• **YOUR OBJECTIVE**: What is needed is each line of the data below that holds the string "replace".

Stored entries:
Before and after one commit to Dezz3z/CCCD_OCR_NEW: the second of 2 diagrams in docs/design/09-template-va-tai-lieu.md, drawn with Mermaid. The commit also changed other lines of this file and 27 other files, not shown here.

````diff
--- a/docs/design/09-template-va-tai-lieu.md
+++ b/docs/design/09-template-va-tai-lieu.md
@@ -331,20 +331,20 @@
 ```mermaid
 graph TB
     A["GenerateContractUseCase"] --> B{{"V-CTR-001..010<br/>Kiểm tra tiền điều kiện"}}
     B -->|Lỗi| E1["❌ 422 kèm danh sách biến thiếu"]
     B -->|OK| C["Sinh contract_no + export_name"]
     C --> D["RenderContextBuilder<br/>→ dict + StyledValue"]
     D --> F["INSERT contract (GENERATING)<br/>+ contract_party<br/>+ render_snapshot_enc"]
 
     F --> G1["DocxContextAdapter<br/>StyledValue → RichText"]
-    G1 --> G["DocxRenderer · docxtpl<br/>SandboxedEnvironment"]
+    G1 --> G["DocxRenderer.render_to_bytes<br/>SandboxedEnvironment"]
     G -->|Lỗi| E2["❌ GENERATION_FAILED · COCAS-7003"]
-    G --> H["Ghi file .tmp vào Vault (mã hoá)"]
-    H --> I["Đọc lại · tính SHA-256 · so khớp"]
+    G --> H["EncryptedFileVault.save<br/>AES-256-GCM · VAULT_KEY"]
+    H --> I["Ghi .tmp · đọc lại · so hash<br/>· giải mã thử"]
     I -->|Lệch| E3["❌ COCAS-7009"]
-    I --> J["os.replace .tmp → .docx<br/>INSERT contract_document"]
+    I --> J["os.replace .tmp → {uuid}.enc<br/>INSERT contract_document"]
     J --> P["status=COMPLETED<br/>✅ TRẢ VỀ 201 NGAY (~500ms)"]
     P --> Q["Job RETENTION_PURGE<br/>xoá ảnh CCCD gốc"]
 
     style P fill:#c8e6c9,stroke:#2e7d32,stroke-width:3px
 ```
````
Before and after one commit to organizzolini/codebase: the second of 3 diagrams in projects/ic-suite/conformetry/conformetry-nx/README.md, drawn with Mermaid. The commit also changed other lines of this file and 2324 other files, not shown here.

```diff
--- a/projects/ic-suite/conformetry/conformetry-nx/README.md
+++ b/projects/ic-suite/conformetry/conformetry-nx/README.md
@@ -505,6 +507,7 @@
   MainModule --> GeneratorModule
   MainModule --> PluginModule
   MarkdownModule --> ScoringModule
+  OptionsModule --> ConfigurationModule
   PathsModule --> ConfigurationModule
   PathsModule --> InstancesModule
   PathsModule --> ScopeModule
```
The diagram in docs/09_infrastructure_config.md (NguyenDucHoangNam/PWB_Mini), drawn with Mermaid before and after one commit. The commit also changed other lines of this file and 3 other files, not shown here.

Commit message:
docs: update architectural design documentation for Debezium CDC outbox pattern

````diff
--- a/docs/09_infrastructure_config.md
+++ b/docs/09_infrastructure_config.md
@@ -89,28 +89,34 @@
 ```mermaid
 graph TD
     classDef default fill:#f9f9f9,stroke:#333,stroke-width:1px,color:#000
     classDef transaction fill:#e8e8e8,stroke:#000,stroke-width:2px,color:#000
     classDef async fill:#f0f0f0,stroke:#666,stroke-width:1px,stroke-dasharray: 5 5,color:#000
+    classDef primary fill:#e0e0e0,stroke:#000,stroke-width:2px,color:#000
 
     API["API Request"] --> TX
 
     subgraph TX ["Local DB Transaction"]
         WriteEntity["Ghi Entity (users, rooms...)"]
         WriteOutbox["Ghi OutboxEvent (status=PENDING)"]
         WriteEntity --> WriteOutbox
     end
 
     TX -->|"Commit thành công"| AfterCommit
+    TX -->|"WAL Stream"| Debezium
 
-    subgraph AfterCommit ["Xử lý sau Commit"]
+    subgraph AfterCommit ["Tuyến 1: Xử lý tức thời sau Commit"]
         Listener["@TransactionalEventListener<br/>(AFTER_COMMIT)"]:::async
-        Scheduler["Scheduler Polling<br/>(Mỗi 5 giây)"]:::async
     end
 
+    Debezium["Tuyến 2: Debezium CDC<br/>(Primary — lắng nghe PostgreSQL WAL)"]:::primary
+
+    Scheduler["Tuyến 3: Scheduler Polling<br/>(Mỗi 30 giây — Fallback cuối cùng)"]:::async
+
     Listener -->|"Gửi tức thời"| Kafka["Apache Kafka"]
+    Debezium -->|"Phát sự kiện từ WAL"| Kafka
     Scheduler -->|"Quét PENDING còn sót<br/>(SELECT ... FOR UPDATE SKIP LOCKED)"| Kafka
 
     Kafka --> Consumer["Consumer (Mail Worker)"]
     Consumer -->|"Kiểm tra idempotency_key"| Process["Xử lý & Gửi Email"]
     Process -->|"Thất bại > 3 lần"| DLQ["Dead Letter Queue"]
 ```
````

• **OUTPUT OF THE TASK**:
-    I --> J["os.replace .tmp → .docx<br/>INSERT contract_document"]
+    I --> J["os.replace .tmp → {uuid}.enc<br/>INSERT contract_document"]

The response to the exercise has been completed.